6. It is indeed by no means clear that Christianity has at any time been of any great spiritual advantage to the world at large. The general temper of mankind, taking man individually, is what it ever was, restless and discontented, or sensual, or unbelieving. In barbarous times, indeed, the influence of the Church was successful in effecting far greater social order and external decency of conduct than are known in heathen countries; and at all times it will abash and check excesses which conscience itself condemns. But it has ever been a restraint on the world rather than a guide to personal virtue and perfection on a large scale; its fruits are negative.

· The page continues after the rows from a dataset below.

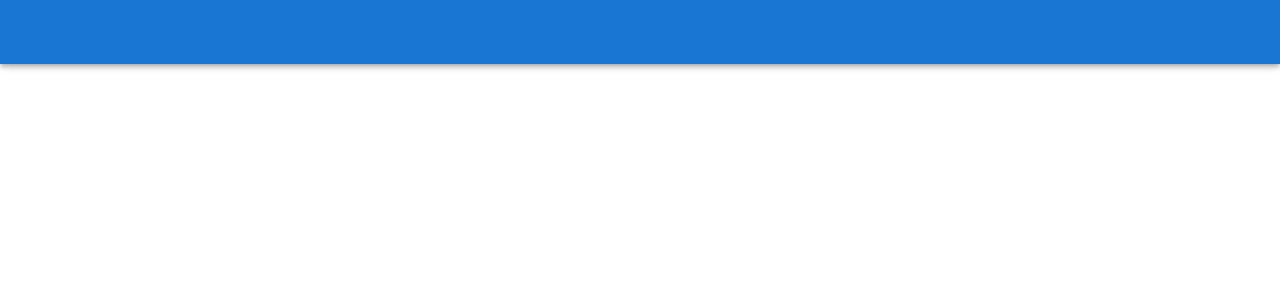
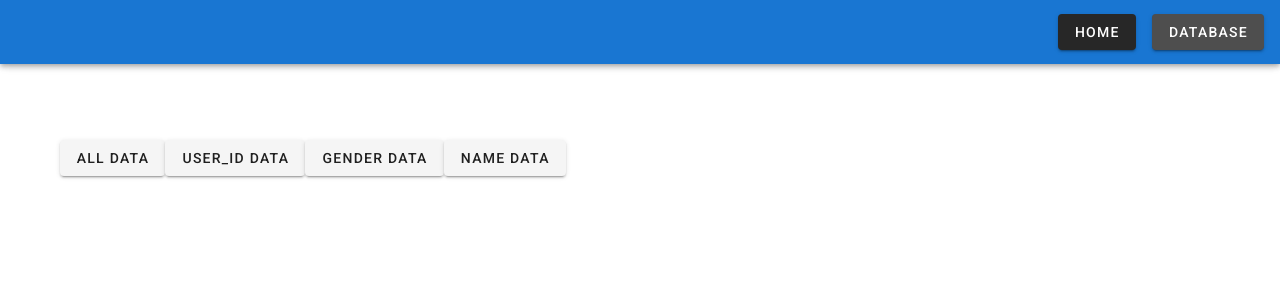
Before and after one commit to DoubleE420/datagrate-solutions, a Vue app in the folder frontend/: page /dbreader in a window 1280 px wide. Shown: the top 300 px of the page. Built offline with nearby package versions, Linux system fonts and the light colour scheme.

Commit message:
add nav buttons, update router and pages

```diff
--- a/frontend/src/App.vue
+++ b/frontend/src/App.vue
@@ -17,6 +17,17 @@
       </div>
 
       <v-spacer></v-spacer>
+      <v-btn
+        to="/"
+        class="mr-4"
+      >
+        Home
+      </v-btn>
+      <v-btn
+        to="/dbreader"
+      >
+        Database
+      </v-btn>
     </v-app-bar>
 
     <v-content>
--- a/frontend/src/router/index.js
+++ b/frontend/src/router/index.js
@@ -1,6 +1,6 @@
 import Vue from 'vue'
 import VueRouter from 'vue-router'
-import Home from '../views/Home.vue'
+import Home from '@/views/Home.vue'
 
 Vue.use(VueRouter)
 
@@ -11,12 +11,12 @@ const routes = [
     component: Home
   },
   {
-    path: '/about',
-    name: 'about',
+    path: '/dbreader',
+    name: 'dbreader',
     // route level code-splitting
     // this generates a separate chunk (about.[hash].js) for this route
     // which is lazy-loaded when the route is visited.
-    component: () => import(/* webpackChunkName: "about" */ '../views/About.vue')
+    component: () => import(/* webpackChunkName: "about" */ '../views/DBReader.vue')
   }
 ]
 
--- /dev/null
+++ b/frontend/src/views/DBReader.vue
@@ -0,0 +1,86 @@
+<template>
+  <v-container>
+    <v-content>
+      <v-btn
+        @click="getData()"
+      >
+        ALL DATA
+      </v-btn>
+
+      <v-btn
+        @click="getuseridData(); useridSQL() "
+      >
+        user_id data
+      </v-btn>
+
+      <v-btn
+        @click="getgenderData(); genderSQL() "
+      >
+        gender data
+      </v-btn>
+
+      <v-btn
+        @click="getnameData(); namesSQL() "
+      >
+        name data
+      </v-btn>
+      <div v-for="dataItem in data" v-bind:key="dataItem.id" class="mt-4">
+        <v-card>
+          <v-card-title>
+            Username: {{ dataItem.username }}
+            <br>
+            ID: {{ dataItem.user_id }}
+          </v-card-title>
+          <v-card-subtitle>
+            {{ alldataSQL }}
+          </v-card-subtitle>
+          <v-card-text>
+            First Name: {{ dataItem.first_name }}
+            <br>
+            Last Name: {{ dataItem.last_name }}
+            <br>
+            Gender: {{ dataItem.gender }}
+            <br>
+            Password: {{ dataItem.password }}
+          </v-card-text>
+        </v-card>
+      </div>
+    </v-content>
+  </v-container>
+</template>
+
+<script>
+// @ is an alias to /src
+import { mapState } from 'vuex'
+export default {
+  name: 'DBReader',
+  components: {
+  },
+  methods: {
+    getData () {
+      this.$store.dispatch('getData')
+      console.log(this.data)
+    },
+    getuseridData () {
+      this.$store.dispatch('getuseridData')
+      console.log(this.data)
+    },
+    getgenderData () {
+      this.$store.dispatch('getgenderData')
+      console.log(this.data)
+    },
+    getnameData () {
+      this.$store.dispatch('getnameData')
+      console.log(this.data)
+    }
+  },
+  computed: {
+    alldataSQL () {
+      return 'test sql statement return'
+    },
+    ...mapState([
+      'data'
+    ])
+  }
+}
+</script>
--- a/frontend/src/views/Home.vue
+++ b/frontend/src/views/Home.vue
@@ -1,46 +1,13 @@
 <template>
   <v-container>
     <v-content>
-      <v-btn
-        @click="getData()"
-      >
-        ALL DATA
-      </v-btn>
-
-      <v-btn
-        @click="getuseridData(); useridSQL() "
-      >
-        user_id data
-      </v-btn>
-
-      <v-btn
-        @click="getgenderData(); genderSQL() "
-      >
-        gender data
-      </v-btn>
-
-      <v-btn
-        @click="getnameData(); namesSQL() "
-      >
-        name data
-      </v-btn>
-      <div v-for="dataItem in data" v-bind:key="dataItem.id" class="mt-4">
-        <v-card>
-          <v-card-title>
-            {{ dataItem.username }}
-            {{ dataItem.user_id }}
-          </v-card-title>
-          <v-card-subtitle>
-            {{ alldataSQL }}
-          </v-card-subtitle>
-          <v-card-text>
-            {{ dataItem.first_name }}
-            {{ dataItem.last_name }}
-            {{ dataItem.gender }}
-            {{ dataItem.password }}
-          </v-card-text>
-        </v-card>
-      </div>
+      <v-row align="center" justify="center">
+        <v-img
+          src="../../public/img/logo_trans.png"
+          max-width="100%"
+          transition="scale-transition"
+        ></v-img>
+      </v-row>
     </v-content>
   </v-container>
 </template>
@@ -49,33 +16,20 @@
 // @ is an alias to /src
 import { mapState } from 'vuex'
 export default {
-  name: 'home',
+  name: 'Home',
   components: {
+    //
   },
   methods: {
-    getData () {
-      this.$store.dispatch('getData')
-      console.log(this.data)
-    },
-    getuseridData () {
-      this.$store.dispatch('getuseridData')
-      console.log(this.data)
-    },
-    getgenderData () {
-      this.$store.dispatch('getgenderData')
-      console.log(this.data)
-    },
-    getnameData () {
-      this.$store.dispatch('getnameData')
-      console.log(this.data)
-    }
+    //
   },
   computed: {
-    alldataSQL () {
-      return 'test sql statement return'
+    randomFunction () {
+      //
+      return true
     },
     ...mapState([
-      'data'
+      //
     ])
   }
 }
```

7. True it is, that in the more advanced periods of society a greater innocence and probity of conduct and courtesy of manners will prevail; but these, though they have sometimes been accounted illustrations of the peculiar Christian character, have in fact no necessary connexion with it. For why should they not be referred to that mere advancement of civilisation and education of the intellect, which is surely competent to produce them? Morals may be cultivated as a science; it furnishes a subject-matter on which reason may exercise itself to any extent whatever, with little more than the mere external assistance of conscience and Scripture. And, when drawn out into system, such a moral teaching will attract general admiration {41} from its beauty and refinement; and from its evident expediency will be adopted as a directory (so to say) of conduct, whenever it does not occasion any great inconvenience, or interfere with any strong passion or urgent interest. National love of virtue is no test of a sensitive and well-instructed conscience,—of nothing beyond intellectual culture. History establishes this: the Roman moralists write as admirably, as if they were moral men.

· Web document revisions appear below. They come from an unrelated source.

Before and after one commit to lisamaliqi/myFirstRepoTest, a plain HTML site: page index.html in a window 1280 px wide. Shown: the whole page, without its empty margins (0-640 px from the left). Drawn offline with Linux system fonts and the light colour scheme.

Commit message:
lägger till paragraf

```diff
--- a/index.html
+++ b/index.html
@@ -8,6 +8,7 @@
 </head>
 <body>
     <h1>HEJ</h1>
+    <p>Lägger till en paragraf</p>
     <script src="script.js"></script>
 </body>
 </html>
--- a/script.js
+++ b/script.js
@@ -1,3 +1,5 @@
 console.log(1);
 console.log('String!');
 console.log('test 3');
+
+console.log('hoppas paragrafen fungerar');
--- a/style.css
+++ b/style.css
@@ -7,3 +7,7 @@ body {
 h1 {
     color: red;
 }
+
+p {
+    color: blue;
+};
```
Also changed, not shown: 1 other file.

8. And, if this be the case, as I think it is, do we not compromise the dignity of Christianity by anxiously referring unbelievers to the effects of the Gospel of Jesus in the world at large, as if a sufficient proof of its divine origin, when the same effects to all appearance are the result of principles which do not "spring from the grace of Christ and the inspiration of His Spirit"? For it is not too much to say, that, constituted as human nature is, any very wide influence and hearty reception of given principles among men argues in fact their earthly character,—"they are of the world, therefore speak they of the world, and the world heareth them." [1 John iv. 5.] The true light of the world offends more men than it attracts; and its divine origin is shown, not in its marked effects on the mass of mankind, but in its surprising power of elevating the moral character where it is received in spirit and in truth. Its scattered saints, in all ranks of life, speak of it to the thoughtful inquirer: but to the world at large, its remarkable continuance on the earth is its witness,—its pertinacity of existence, confronting, as it has in turn, every variety of opinion, and triumphing over them all. To the multitude it does not manifest itself;—not that it willingly is hid from them, but that the perverse freedom of their will keeps them at a distance from it.